Mr Zhang Yujun supervised firms that do margin trading, which has been blamed for heightening volatility.
Mr Zhang Yujun supervised firms that do margin trading, which has been blamed for heightening volatility.PHOTO: REUTERS

SHANGHAI • The assistant chairman of China's top securities regulator has been sacked amid a corruption probe, official media said yesterday, after months of decline in the country's stock markets.

The Communist Party's official news portal said Mr Zhang Yujun had been "removed from his post" at the China Securities Regulatory Commission (CSRC) for "severe disciplinary violations" - normally a euphemism for graft.

It cited a statement from the ruling party's secretive Organisation Department, a week after an investigation into Mr Zhang was announced.

The CSRC is at the centre of China's efforts to stabilise its volatile stock markets.

The authorities have intervened on a broad scale to encourage buying in an attempt to cushion a market rout which began in June and roiled exchanges worldwide.

Mr Zhang had been one of three assistant chairmen at the CSRC since 2012, after managing the Shanghai stock exchange.

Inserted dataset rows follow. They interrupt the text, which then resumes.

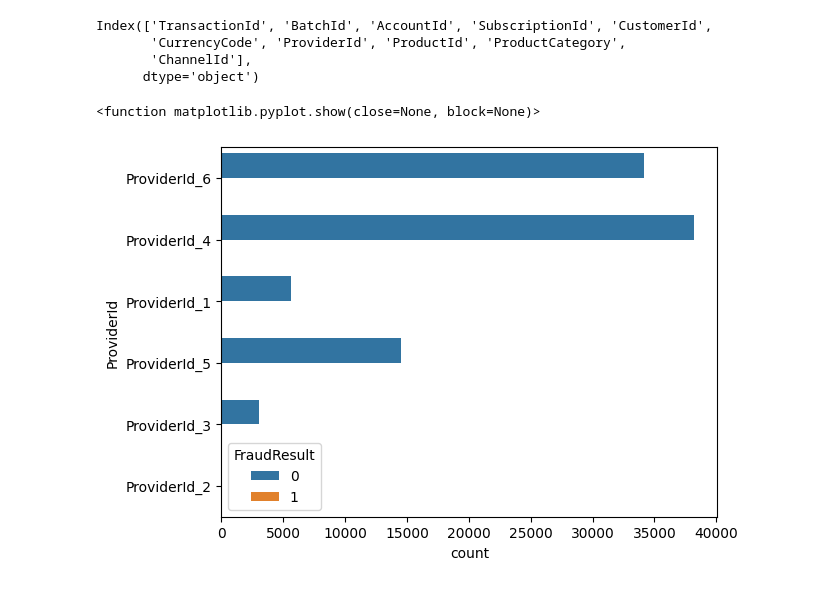
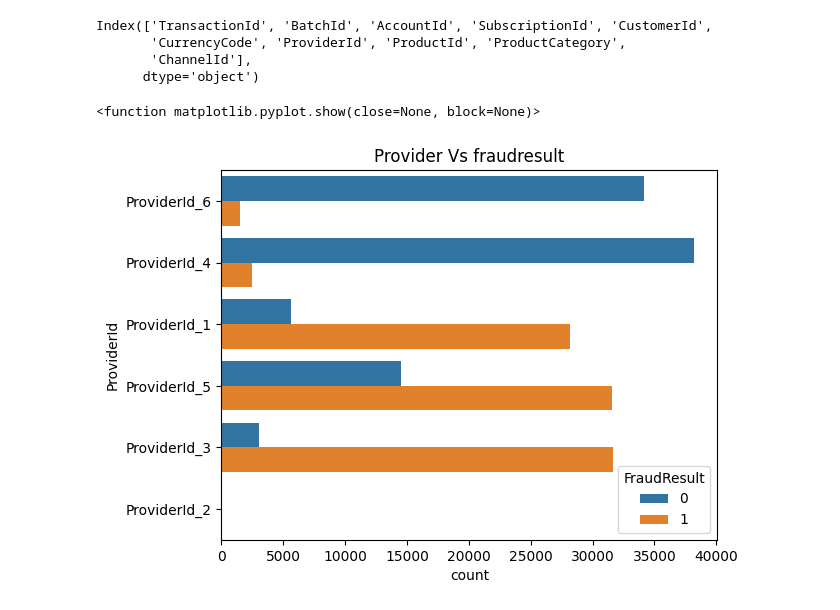
Before and after one commit to tizedabo/Bati-Bank-Credit-Scoring-Model, a Jupyter notebook: notebooks/eda.ipynb, the cells around one changed output. Saved outputs shown, nothing was run; the diff lists cells and outputs as text; code cells hidden in the pictures.

```diff
--- a/notebooks/eda.ipynb
+++ b/notebooks/eda.ipynb
@@ -168,3 +169,21 @@ sns.countplot(x='FraudResult', data=data_df)
 # %% [output]
 <Axes: xlabel='FraudResult', ylabel='count'>
 [figure]
+# %%
+# SMOTE
+# oversampling
+from imblearn.over_sampling import SMOTE
+
+count_class_0, count_class_1 = data_df.FraudResult.value_counts()
+
+# divide by class
+train_class_0 = data_df[data_df['FraudResult'] == 0]
+train_class_1 = data_df[data_df['FraudResult'] == 1]
+# %%
+train_class_1_over = train_class_1.sample(count_class_0, replace=True)
+train_test_over = pd.concat([train_class_0, train_class_1_over], axis=0)
+
+print('Random over-sampling:')
+print(train_test_over.FraudResult.value_counts())
+
+train_test_over.FraudResult.value_counts().plot(kind='bar', title='Count (FraudResult)');
@@ -171,3 +197,7 @@ sns.countplot(x='FraudResult', data=data_df)
+# %%
+
+
+data_df = train_test_over
 # %%
 numeric_cols=data_df.select_dtypes(include=[np.number])
 numeric_cols.columns
@@ -184,7 +214,8 @@ Index(['TransactionId', 'BatchId', 'AccountId', 'SubscriptionId', 'CustomerId',
 # %%
 # pricing and fraudresults
 sns.countplot(y='ProviderId', data=data_df, hue='FraudResult')
+plt.title("Provider Vs fraudresult")
 plt.show
 # %% [output]
 <function matplotlib.pyplot.show(close=None, block=None)>
-[figure, old version]
+[figure, new version]
```
Also changed, not shown: parts of 4 cells of this notebook.
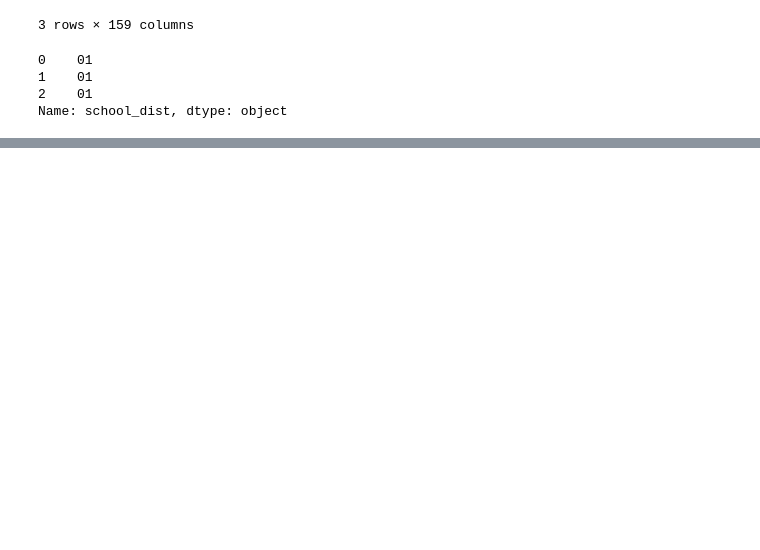
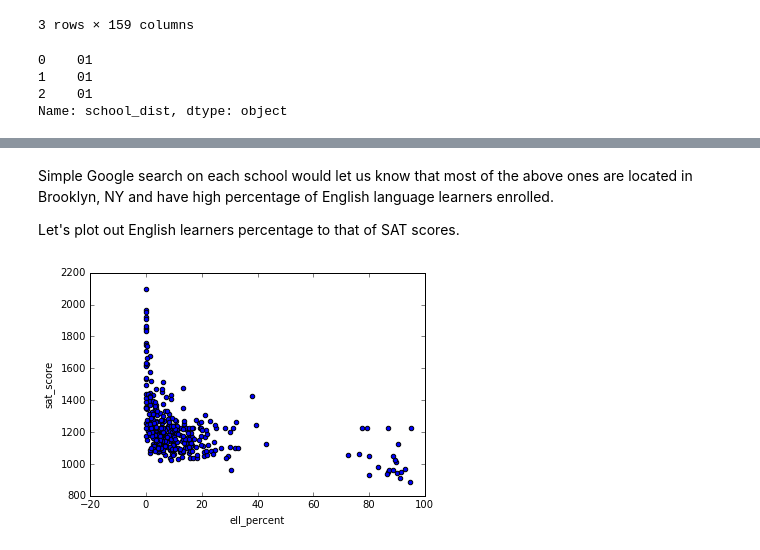
Before and after one commit to aniruddhabarapatre/Dataquest, a Jupyter notebook: NYC_SAT_Score/NYC_SAT_score.ipynb, the cells around one changed output, grey strips where cells are left out. Cells and saved outputs as stored; diff of their text form; code cells hidden in the pictures; blank space fills up the shorter version.

```diff
--- a/NYC_SAT_Score/NYC_SAT_score.ipynb
+++ b/NYC_SAT_Score/NYC_SAT_score.ipynb
@@ -300,0 +376,9 @@ Name: school_dist, dtype: object
+# %% [markdown]
+Simple Google search on each school would let us know that most of the above ones are located in Brooklyn, NY and have high percentage of English language learners enrolled.
+
+Let's plot out English learners percentage to that of SAT scores.
+# %%
+combined.plot.scatter(x="ell_percent", y="sat_score")
+plt.show()
+# %% [output]
+[figure, added]
```
Also changed, not shown: parts of 15 cells of this notebook.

Financial news outlet Caixin reported last week that Mr Zhang supervised firms involved in margin trading - which allows investors to trade stocks with only a small sum of money put down as deposit, and which has been blamed for heightening volatility.

Many investors called for CSRC chief Xiao Gang to step down over the stock price plunge, and the investigation into Mr Zhang has renewed online questioning about his superior.

After conducting internal graft investigations, the Communist Party can internally punish alleged offenders or expel them and pass them onto courts for trial, where conviction is virtually guaranteed.


A version of this article appeared in the print edition of The Straits Times on September 23, 2015, with the headline 'Chinese securities watchdog official sacked'. Print Edition | Subscribe